** AVAILABLE DATA follows **

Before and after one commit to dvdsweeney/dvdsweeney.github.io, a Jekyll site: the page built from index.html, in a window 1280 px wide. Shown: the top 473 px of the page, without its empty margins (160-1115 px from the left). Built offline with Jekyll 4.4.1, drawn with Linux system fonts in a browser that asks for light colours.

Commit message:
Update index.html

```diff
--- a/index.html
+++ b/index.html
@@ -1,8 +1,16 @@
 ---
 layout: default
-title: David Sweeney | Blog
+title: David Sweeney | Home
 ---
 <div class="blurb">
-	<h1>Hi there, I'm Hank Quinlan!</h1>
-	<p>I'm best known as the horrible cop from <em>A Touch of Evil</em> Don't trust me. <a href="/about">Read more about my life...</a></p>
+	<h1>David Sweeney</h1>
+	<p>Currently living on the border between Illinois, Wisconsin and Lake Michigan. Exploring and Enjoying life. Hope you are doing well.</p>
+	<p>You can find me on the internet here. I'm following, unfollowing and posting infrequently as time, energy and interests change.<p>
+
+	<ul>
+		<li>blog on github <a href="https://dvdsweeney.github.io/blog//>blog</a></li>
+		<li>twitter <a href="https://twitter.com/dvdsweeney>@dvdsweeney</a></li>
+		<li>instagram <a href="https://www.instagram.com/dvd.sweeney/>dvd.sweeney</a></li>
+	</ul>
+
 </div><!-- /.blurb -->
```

** End of AVAILABLE DATA **
** AVAILABLE DATA follows **

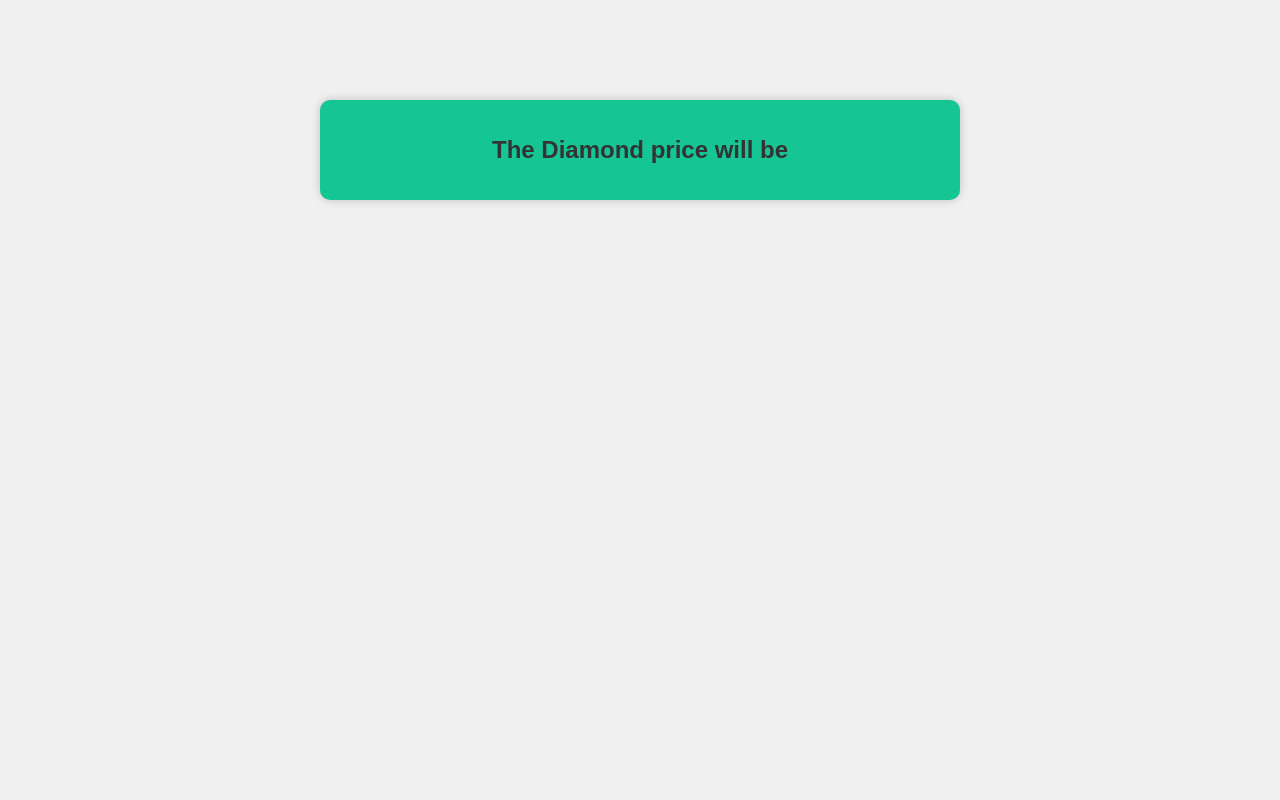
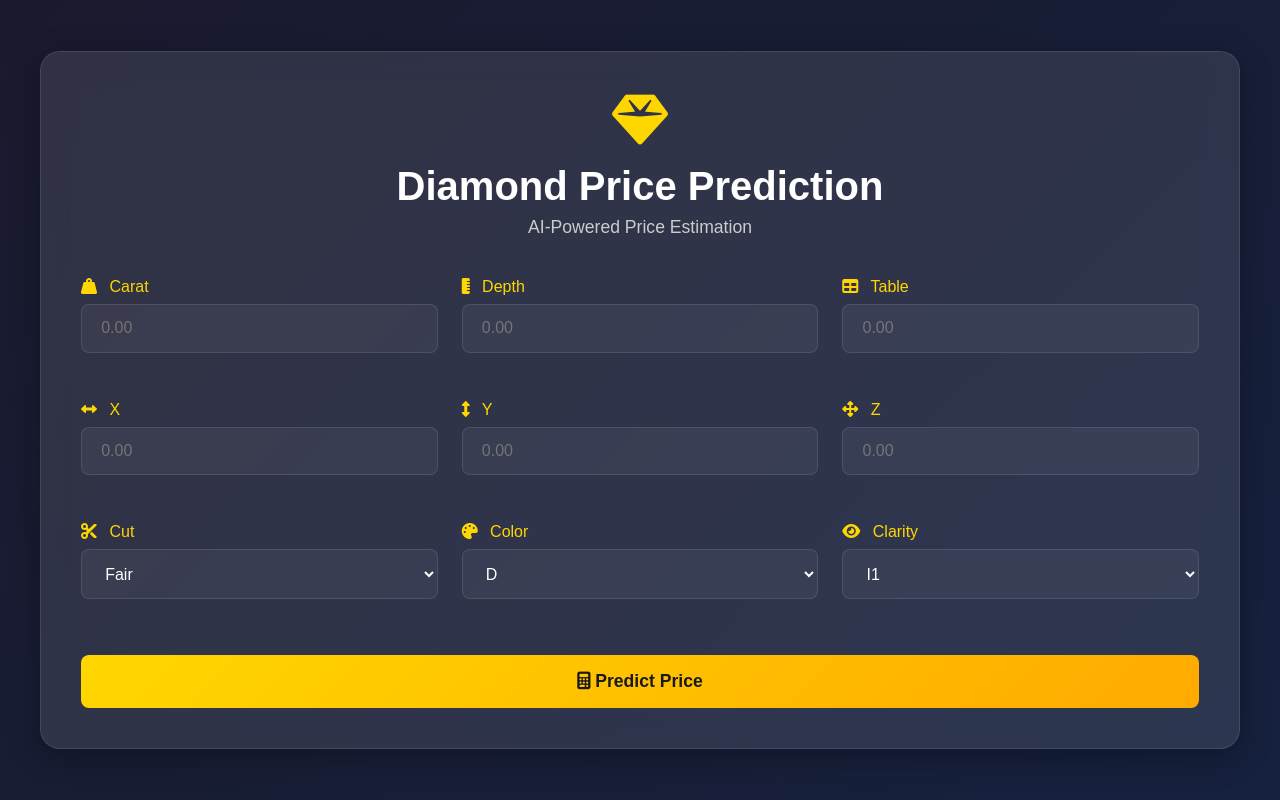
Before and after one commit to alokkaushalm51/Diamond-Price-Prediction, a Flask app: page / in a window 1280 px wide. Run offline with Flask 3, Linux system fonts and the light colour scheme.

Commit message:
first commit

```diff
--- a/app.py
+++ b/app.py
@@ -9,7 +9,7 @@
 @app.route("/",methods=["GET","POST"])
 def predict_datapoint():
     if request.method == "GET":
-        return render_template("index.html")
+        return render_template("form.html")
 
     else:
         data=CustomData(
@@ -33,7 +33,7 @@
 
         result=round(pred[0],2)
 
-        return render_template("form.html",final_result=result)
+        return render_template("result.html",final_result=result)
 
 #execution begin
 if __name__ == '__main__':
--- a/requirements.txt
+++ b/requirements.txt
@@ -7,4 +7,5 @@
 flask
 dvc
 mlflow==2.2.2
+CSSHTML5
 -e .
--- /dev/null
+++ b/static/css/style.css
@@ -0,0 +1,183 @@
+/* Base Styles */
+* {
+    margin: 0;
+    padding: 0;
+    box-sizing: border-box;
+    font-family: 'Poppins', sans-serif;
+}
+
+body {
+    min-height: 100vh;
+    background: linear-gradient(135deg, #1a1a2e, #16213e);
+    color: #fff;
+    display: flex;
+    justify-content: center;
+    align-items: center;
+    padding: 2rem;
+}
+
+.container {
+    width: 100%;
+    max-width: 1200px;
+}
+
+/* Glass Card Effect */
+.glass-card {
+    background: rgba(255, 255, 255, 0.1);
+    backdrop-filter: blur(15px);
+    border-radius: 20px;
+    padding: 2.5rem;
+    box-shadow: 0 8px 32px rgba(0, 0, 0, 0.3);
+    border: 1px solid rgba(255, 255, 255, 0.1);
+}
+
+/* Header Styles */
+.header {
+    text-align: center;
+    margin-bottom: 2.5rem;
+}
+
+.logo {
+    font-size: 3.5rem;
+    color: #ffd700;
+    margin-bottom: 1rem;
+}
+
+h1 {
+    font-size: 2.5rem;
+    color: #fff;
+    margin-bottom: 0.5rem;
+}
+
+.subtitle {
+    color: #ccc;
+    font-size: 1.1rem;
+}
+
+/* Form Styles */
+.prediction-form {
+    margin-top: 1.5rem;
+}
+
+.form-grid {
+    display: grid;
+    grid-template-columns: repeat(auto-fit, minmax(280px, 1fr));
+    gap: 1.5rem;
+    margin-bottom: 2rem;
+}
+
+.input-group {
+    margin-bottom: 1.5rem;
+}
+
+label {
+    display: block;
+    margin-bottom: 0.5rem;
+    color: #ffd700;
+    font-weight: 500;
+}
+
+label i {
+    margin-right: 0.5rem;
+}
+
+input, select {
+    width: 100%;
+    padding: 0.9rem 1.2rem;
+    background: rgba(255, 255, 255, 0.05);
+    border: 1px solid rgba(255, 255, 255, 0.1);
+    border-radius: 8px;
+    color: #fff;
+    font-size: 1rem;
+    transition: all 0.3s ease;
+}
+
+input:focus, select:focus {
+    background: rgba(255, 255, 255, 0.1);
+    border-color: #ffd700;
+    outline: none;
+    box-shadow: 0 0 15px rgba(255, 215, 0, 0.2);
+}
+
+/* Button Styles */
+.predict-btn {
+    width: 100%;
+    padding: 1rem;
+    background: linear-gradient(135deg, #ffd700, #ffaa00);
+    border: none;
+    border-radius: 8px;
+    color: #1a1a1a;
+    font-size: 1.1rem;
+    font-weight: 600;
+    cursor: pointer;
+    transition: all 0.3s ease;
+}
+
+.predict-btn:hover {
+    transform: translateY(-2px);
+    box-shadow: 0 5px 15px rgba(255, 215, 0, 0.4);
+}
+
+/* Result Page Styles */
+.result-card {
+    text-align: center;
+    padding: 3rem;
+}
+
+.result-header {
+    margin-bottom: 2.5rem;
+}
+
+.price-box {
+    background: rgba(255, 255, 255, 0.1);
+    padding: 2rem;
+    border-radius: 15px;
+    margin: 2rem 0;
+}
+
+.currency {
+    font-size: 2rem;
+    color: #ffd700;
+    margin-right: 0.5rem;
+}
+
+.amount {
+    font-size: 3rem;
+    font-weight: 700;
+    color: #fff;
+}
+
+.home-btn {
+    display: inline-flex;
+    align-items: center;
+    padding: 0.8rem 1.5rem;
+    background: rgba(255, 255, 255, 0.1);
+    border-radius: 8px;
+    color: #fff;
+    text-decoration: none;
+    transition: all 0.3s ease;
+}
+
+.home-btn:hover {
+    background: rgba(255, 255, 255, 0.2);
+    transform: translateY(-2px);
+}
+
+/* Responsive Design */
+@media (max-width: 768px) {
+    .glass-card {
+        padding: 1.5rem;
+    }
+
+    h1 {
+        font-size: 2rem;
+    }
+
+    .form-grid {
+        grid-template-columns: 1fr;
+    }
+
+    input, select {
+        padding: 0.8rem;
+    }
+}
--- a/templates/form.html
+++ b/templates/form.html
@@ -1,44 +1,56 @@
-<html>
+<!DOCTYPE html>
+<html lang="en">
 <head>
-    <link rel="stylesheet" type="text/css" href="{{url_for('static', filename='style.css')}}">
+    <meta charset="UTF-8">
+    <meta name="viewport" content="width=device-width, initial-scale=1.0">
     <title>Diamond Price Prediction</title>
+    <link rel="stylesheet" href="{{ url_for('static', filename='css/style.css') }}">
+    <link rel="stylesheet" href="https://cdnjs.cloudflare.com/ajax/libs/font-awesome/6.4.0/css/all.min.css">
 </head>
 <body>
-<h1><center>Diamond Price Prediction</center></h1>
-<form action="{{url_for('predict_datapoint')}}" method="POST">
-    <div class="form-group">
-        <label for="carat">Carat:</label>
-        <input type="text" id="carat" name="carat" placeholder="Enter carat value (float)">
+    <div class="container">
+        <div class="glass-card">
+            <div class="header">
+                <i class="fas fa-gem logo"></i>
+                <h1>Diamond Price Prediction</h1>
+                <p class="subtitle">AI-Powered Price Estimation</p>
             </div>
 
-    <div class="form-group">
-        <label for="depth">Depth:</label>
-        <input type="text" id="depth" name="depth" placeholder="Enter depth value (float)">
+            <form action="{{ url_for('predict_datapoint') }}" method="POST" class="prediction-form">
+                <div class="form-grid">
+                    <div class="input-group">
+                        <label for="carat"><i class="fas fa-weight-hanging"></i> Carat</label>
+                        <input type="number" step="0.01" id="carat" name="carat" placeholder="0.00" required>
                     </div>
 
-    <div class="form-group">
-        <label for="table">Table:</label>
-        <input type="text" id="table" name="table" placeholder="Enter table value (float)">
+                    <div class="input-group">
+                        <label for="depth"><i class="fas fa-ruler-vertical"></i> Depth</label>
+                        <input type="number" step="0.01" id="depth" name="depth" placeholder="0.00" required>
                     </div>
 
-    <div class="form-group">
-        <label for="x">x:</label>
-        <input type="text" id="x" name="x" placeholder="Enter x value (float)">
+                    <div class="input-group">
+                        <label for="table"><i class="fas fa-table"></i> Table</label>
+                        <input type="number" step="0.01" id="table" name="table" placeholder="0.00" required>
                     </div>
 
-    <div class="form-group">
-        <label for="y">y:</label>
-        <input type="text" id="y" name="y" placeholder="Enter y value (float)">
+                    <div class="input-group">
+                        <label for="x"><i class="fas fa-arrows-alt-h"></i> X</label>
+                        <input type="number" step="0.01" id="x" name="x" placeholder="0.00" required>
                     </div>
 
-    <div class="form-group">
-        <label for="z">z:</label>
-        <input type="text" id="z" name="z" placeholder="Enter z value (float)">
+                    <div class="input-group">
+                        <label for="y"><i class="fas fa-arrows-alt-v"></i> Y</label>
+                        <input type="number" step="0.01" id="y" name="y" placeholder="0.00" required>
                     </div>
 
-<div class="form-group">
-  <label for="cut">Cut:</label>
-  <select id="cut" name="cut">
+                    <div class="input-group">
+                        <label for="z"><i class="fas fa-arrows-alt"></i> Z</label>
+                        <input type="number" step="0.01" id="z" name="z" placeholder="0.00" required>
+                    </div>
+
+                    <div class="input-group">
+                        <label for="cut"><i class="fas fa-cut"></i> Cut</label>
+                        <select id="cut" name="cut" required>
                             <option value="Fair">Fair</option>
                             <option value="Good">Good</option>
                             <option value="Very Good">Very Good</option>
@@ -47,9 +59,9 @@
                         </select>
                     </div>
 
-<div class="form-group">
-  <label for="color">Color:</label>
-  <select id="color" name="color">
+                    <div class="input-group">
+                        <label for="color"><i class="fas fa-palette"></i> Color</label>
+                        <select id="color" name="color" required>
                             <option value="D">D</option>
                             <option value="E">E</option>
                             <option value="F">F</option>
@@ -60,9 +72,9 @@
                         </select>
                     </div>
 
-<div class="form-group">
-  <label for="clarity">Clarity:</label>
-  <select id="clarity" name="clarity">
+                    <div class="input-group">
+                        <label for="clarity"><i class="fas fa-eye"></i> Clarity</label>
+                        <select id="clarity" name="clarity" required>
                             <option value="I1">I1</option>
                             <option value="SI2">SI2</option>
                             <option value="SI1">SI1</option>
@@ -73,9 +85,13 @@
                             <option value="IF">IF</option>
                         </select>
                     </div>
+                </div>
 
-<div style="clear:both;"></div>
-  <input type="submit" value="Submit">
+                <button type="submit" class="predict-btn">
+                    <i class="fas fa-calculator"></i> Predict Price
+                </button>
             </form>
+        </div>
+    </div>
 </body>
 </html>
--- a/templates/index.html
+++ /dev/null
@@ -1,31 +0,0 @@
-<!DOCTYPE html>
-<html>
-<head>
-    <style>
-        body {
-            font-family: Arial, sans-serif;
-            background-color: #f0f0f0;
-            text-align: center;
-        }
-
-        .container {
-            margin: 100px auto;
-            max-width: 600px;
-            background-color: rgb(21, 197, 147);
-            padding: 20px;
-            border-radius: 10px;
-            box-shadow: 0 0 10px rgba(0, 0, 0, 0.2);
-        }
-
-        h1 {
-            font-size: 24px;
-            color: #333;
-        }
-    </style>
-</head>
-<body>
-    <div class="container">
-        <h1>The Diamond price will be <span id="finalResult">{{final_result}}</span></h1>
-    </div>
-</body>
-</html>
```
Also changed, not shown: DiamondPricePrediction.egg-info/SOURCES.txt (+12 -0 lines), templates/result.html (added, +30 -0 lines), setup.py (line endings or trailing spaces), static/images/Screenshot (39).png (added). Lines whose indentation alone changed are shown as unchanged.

** End of AVAILABLE DATA **

→ **HOW TO COMPLETE THIS TASK**
Going through the entries above, tally each line that has the word "shadow". Answer with the number only.

→ **ANSWER BOX**
4